So the Chargers finally took advantage of the great opportunity that Kansas City coach Andy Reid, a BYU graduate, gave them. Reid knew his team was locked into its playoff position, so he rested ex-Ute quarterback Alex Smith and other key players. Yet the Chiefs led most of the game and could have won in regulation, if not for missing a 41-yard field goal.
Weddle was fully responsible for the overtime gamble, making the call as the upback in punt formation from the Chargers' 28-yard line. If the Chiefs had stopped him, they'd have taken possession, already in field-goal range.
"If we are going to go down, let's go down doing what we do and that's playing aggressive until the end," Weddle told Chargers.com.
San Diego tight end Antonio Gates described the play as "Weddle just being Weddle," and McCoy said, "Thank God it worked out the way it did."
After surging into the pile for the first down, Weddle lost the ball, but he was ruled down.
So Weddle, who made 12 tackles Sunday, added another chapter to the story of his Pro Bowl season, while McCoy earned a playoff berth in his first year. That's an achievement, regardless of how the Chargers struggled to beat a short-staffed Kansas City team.
McCoy and the Chargers (9-7) deserve credit for winning their last four games. As the AFC's No. 6 seed, they're the biggest underdogs in the wild-card round of the playoffs, visiting Cincinnati on Sunday.

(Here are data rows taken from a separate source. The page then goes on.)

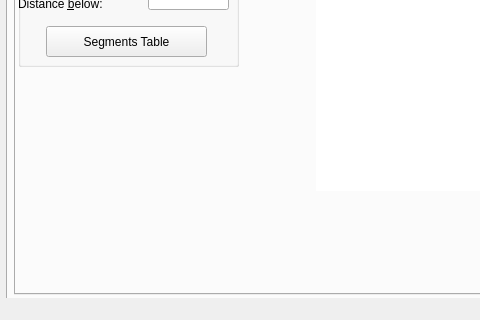
Jamal-dev/DeSIO_GUI, file form.ui: the form before one commit; both pictures show x 0 to 480 and y 269 to 589 of the 776 by 589 pixel window.
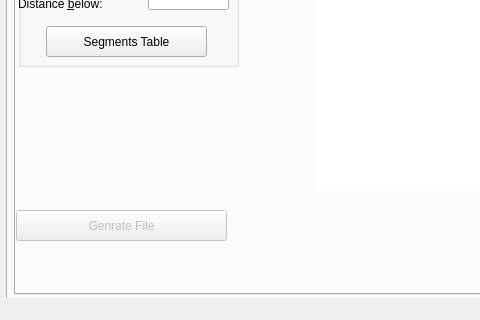
The form after the commit. Icons and pictures are not drawn.

Patch:
```diff
--- a/form.ui
+++ b/form.ui
@@ -277,6 +277,22 @@
          <bool>true</bool>
         </property>
        </widget>
+       <widget class="QPushButton" name="btnStructureTowerGGenrateFile">
+        <property name="enabled">
+         <bool>false</bool>
+        </property>
+        <property name="geometry">
+         <rect>
+          <x>0</x>
+          <y>390</y>
+          <width>211</width>
+          <height>31</height>
+         </rect>
+        </property>
+        <property name="text">
+         <string>Genrate File</string>
+        </property>
+       </widget>
       </widget>
       <widget class="QWidget" name="tabSupportStructure">
        <attribute name="title">
```
Left out of the diff: 16 changed lines with no effect on the pictures.
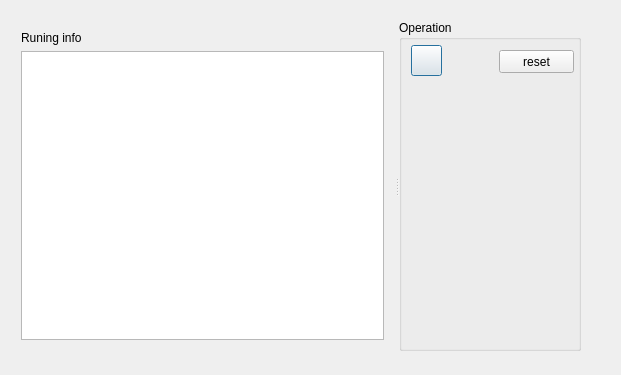
Above: PyRunnerTest/RunScript.ui from pengjianaixue/DotNetCallNativePythonMethod before the change. Below: the same form after it.
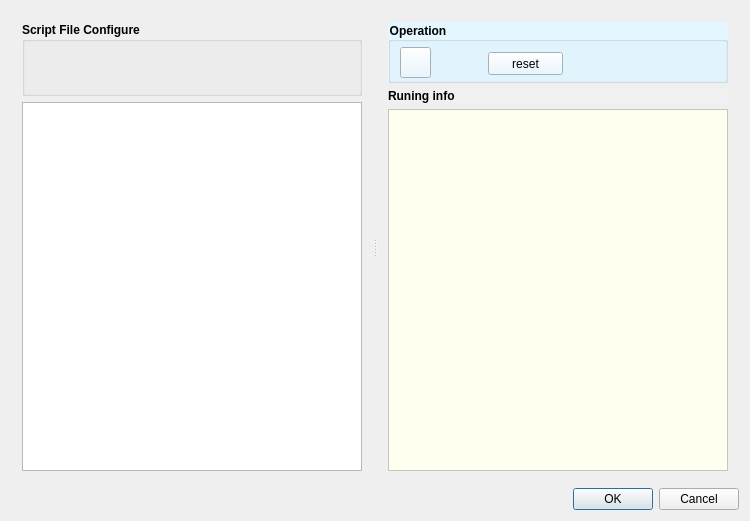
That is the form after the change. Icons and pictures are not drawn.

The edit to the form file:
```diff
--- a/PyRunnerTest/RunScript.ui
+++ b/PyRunnerTest/RunScript.ui
@@ -6,31 +6,61 @@
    <rect>
     <x>0</x>
     <y>0</y>
-    <width>621</width>
-    <height>375</height>
+    <width>750</width>
+    <height>521</height>
    </rect>
   </property>
   <property name="windowTitle">
    <string>RunScript</string>
   </property>
+  <layout class="QGridLayout" name="gridLayout">
+   <item row="0" column="0">
+    <layout class="QVBoxLayout" name="verticalLayout_4">
+     <item>
   <widget class="QSplitter" name="splitter">
+       <property name="sizePolicy">
+        <sizepolicy hsizetype="Expanding" vsizetype="Expanding">
+         <horstretch>0</horstretch>
+         <verstretch>0</verstretch>
+        </sizepolicy>
+       </property>
+       <property name="orientation">
+        <enum>Qt::Horizontal</enum>
+       </property>
+       <widget class="QWidget" name="layoutWidget">
+        <layout class="QVBoxLayout" name="verticalLayout_3">
+         <item>
+          <widget class="QGroupBox" name="groupBox_2">
+           <property name="sizePolicy">
+            <sizepolicy hsizetype="Preferred" vsizetype="Preferred">
+             <horstretch>0</horstretch>
+             <verstretch>1</verstretch>
+            </sizepolicy>
+           </property>
+           <property name="font">
+            <font>
+             <pointsize>9</pointsize>
+             <weight>75</weight>
+             <bold>true</bold>
+            </font>
+           </property>
+           <property name="title">
+            <string>Script File Configure</string>
+           </property>
+           <widget class="QWidget" name="layoutWidget">
    <property name="geometry">
     <rect>
      <x>10</x>
      <y>20</y>
-     <width>571</width>
-     <height>331</height>
-    </rect>
-   </property>
-   <property name="orientation">
-    <enum>Qt::Horizontal</enum>
-   </property>
-   <widget class="QWidget" name="layoutWidget">
-    <layout class="QVBoxLayout" name="verticalLayout">
+              <width>311</width>
+              <height>22</height>
+             </rect>
+            </property>
+            <layout class="QHBoxLayout" name="horizontalLayout">
      <item>
-      <widget class="QLabel" name="label_infodisp">
+              <widget class="QLabel" name="label">
        <property name="text">
-        <string>Runing info</string>
+                <string>TextLabel</string>
        </property>
       </widget>
      </item>
@@ -39,9 +69,26 @@
      </item>
     </layout>
    </widget>
+          </widget>
+         </item>
+         <item>
+          <widget class="QTreeView" name="treeView">
+           <property name="sizePolicy">
+            <sizepolicy hsizetype="Expanding" vsizetype="Preferred">
+             <horstretch>0</horstretch>
+             <verstretch>5</verstretch>
+            </sizepolicy>
+           </property>
+          </widget>
+         </item>
+        </layout>
+       </widget>
+       <widget class="QWidget" name="layoutWidget">
+        <layout class="QVBoxLayout" name="verticalLayout_2">
+         <item>
    <widget class="QGroupBox" name="groupBox">
     <property name="sizePolicy">
-     <sizepolicy hsizetype="Fixed" vsizetype="Fixed">
+            <sizepolicy hsizetype="Expanding" vsizetype="Fixed">
       <horstretch>0</horstretch>
       <verstretch>0</verstretch>
      </sizepolicy>
@@ -52,6 +99,15 @@
       <height>61</height>
      </size>
     </property>
+           <property name="font">
+            <font>
+             <weight>75</weight>
+             <bold>true</bold>
+            </font>
+           </property>
+           <property name="styleSheet">
+            <string notr="true">background-color: rgb(228, 246, 255);</string>
+           </property>
     <property name="title">
      <string>Operation</string>
     </property>
@@ -159,7 +215,72 @@
      </property>
     </widget>
    </widget>
-  </widget>
+         </item>
+         <item>
+          <layout class="QVBoxLayout" name="verticalLayout">
+           <item>
+            <widget class="QLabel" name="label_infodisp">
+             <property name="font">
+              <font>
+               <pointsize>9</pointsize>
+               <weight>75</weight>
+               <bold>true</bold>
+              </font>
+             </property>
+             <property name="styleSheet">
+              <string notr="true">background-color: rgb(240, 240, 240);</string>
+             </property>
+             <property name="text">
+              <string>Runing info </string>
+             </property>
+            </widget>
+           </item>
+           <item>
+            <widget class="QTextBrowser" name="TB_RunInfodisp">
+             <property name="styleSheet">
+              <string notr="true">background-color: rgb(255, 255, 240);</string>
+             </property>
+            </widget>
+           </item>
+          </layout>
+         </item>
+        </layout>
+       </widget>
+      </widget>
+     </item>
+     <item>
+      <layout class="QHBoxLayout" name="horizontalLayout_2">
+       <item>
+        <spacer name="horizontalSpacer">
+         <property name="orientation">
+          <enum>Qt::Horizontal</enum>
+         </property>
+         <property name="sizeHint" stdset="0">
+          <size>
+           <width>328</width>
+           <height>20</height>
+          </size>
+         </property>
+        </spacer>
+       </item>
+       <item>
+        <widget class="QDialogButtonBox" name="buttonBox">
+         <property name="sizePolicy">
+          <sizepolicy hsizetype="Expanding" vsizetype="Preferred">
+           <horstretch>0</horstretch>
+           <verstretch>0</verstretch>
+          </sizepolicy>
+         </property>
+         <property name="standardButtons">
+          <set>QDialogButtonBox::Cancel|QDialogButtonBox::Ok</set>
+         </property>
+        </widget>
+       </item>
+      </layout>
+     </item>
+    </layout>
+   </item>
+  </layout>
  </widget>
  <layoutdefault spacing="6" margin="11"/>
  <resources>
```
Left out of the diff: 11 changed lines with no effect on the pictures. Lines whose indentation alone changed are shown as unchanged.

Kansas City, the No. 5 seed, will travel to Indianapolis on Saturday, as Reid and Smith try to extend their first season together.